Fumagalli had seven catches for 100 yards in the opener against LSU but hasn’t done a lot since, though he did have four catches against Michigan State. Redshirt freshman quarterback Alex Hornibrook could look to Fumagalli to help extend drives, especially if his wideouts can’t find openings in this ridiculously talented secondary.
Next Man Up
Minnesota QB Conor Rhoda
While Minnesota can really run the ball, having Leidner around to provide balance with competent passing and a dash of running the ball himself certainly helped. Conor Rhoda arrived at Minnesota as a walk-on from Cretin-Derham Hall, which also produced NFL quarterbacks Steve Walsh, Chris Weinke and potential NFL QB Joe Mauer, who chose the Twins over Florida State after going No. 1 in the MLB draft.
Rhoda is a redshirt junior who has attempted two passes in his career, including one last week. The offensive line is going to need to have a huge game. The Terps aren’t opposed to blitzing from all angles, and if Rhoda doesn’t prove he can throw the ball around as needed, Maryland is going to send more players than Minnesota can block on every passing down.
Is Michigan State luring everyone into a trap?

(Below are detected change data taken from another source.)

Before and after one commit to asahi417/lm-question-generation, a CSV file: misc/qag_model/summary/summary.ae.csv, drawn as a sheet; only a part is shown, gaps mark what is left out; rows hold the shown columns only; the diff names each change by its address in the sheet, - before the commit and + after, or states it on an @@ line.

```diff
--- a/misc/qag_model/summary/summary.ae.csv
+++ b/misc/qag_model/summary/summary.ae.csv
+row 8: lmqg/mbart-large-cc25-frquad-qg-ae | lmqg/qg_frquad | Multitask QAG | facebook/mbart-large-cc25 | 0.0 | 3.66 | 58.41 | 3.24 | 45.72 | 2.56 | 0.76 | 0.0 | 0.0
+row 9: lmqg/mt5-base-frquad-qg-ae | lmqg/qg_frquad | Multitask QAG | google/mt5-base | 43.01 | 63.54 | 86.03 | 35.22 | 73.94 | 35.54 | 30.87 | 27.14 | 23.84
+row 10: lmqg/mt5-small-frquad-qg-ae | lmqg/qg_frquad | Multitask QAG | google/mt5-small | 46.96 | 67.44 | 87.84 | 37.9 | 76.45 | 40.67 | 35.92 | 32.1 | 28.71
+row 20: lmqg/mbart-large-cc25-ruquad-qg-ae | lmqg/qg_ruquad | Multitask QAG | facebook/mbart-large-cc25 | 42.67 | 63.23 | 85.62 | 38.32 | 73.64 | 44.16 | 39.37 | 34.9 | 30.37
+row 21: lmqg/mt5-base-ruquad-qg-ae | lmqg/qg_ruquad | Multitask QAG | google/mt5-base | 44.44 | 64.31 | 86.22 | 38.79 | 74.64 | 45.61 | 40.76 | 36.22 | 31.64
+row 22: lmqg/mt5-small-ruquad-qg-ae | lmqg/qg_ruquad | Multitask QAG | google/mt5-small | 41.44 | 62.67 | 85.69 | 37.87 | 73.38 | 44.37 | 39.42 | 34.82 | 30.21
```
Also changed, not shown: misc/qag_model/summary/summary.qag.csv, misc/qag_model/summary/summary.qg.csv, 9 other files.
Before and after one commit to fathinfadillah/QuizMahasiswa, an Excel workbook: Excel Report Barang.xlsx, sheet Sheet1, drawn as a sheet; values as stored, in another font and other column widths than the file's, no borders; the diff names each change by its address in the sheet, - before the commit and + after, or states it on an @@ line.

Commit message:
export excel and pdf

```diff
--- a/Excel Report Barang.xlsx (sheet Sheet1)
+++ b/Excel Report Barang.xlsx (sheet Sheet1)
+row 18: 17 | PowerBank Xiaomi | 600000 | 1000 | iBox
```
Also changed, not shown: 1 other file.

Getting thumped by Wisconsin is no cause for panic, but following that up with a loss to an improved Indiana and then a home defeat against BYU, and it’s pretty troubling. Maybe the Hoosiers are the surprise team in the league this season. And maybe those three losses to good teams by a total of seven points were a sign of success to come for the Cougars. But the Spartans just look out of sorts.
It’s not just the quarterback play without Connor Cook, either. Michigan State is 10th in scoring defense, 11th in rushing defense and 12th in passing defense in the Big Ten. Northwestern, meanwhile, racked up 38 points on Iowa last week and has lost to two top-25 opponents by a combined 12 points.

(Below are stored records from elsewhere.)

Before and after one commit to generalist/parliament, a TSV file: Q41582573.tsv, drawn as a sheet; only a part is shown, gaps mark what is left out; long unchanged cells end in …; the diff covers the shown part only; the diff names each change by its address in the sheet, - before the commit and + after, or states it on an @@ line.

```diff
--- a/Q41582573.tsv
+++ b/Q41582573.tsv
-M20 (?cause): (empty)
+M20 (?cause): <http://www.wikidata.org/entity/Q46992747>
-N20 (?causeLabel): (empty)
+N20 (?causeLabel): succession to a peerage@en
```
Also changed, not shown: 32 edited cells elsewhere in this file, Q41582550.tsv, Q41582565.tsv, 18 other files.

This should give everyone a pretty good indication if the Spartans have a second-half rebound in them or if this group is destined to slide into the middle class of the conference, or worse.
Is Purdue the next team to look better than expected against Iowa?

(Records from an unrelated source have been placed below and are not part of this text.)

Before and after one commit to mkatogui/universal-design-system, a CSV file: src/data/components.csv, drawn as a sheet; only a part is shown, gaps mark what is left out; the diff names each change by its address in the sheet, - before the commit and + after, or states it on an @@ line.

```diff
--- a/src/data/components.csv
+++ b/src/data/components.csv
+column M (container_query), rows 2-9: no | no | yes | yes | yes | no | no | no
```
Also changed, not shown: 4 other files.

Last season, the Hawkeyes were one of the Big Ten’s “find ways to win” teams (along with Northwestern) that defied statistics and convention. They started the 2015 season 12-0 but are 4-4 since then.
Since starting the season with two wins, Iowa has a pair of ugly 14-7 victories, a close loss to a good team (North Dakota State) and a close loss to a possibly bad team (Northwestern). After the game Saturday against Purdue, Iowa likely will be the underdog in four of its final five games.
Putting away the Boilermakers in convincing fashion isn’t going to galvanize the fan base, but another close slog is certainly going to have the opposite effect.
Is Nebraska really “back?”
The Cornhuskers are in the top 10 of the AP poll for the first time in five years. While Michigan and Ohio State have pulverized teams, and Wisconsin has bested two preseason playoff contenders (LSU, Michigan State), Nebraska has just kind of glided into Week 7 without a loss.
Beating Oregon by three at home no longer looks like much to celebrate. Wins against Northwestern and Illinois were fine but hardly noteworthy. Fresno State is bad and could fire the coach. The best win of these five by the end of the season will probably be Wyoming, and it was convincing.
Resume building aside, the Cornhuskers have played well. Tommy Armstrong has avoided mistakes, and the pass defense in particular has been stout. We’re cherry-picking the parameters a little here, but Nebraska is 26th on offense and 36th on defense, according to Bill Connelly’s S&P+ ratings. The only other team in the Big Ten with a top-36 or better offense and defense in the advanced statistical formula is Ohio State.
Indiana is improved, particularly on defense, and this is a chance for the Hoosiers to prove they can be one of the best teams in the conference. It’s also a chance for the Cornhuskers to show why they deserve to be ranked among the best in the nation.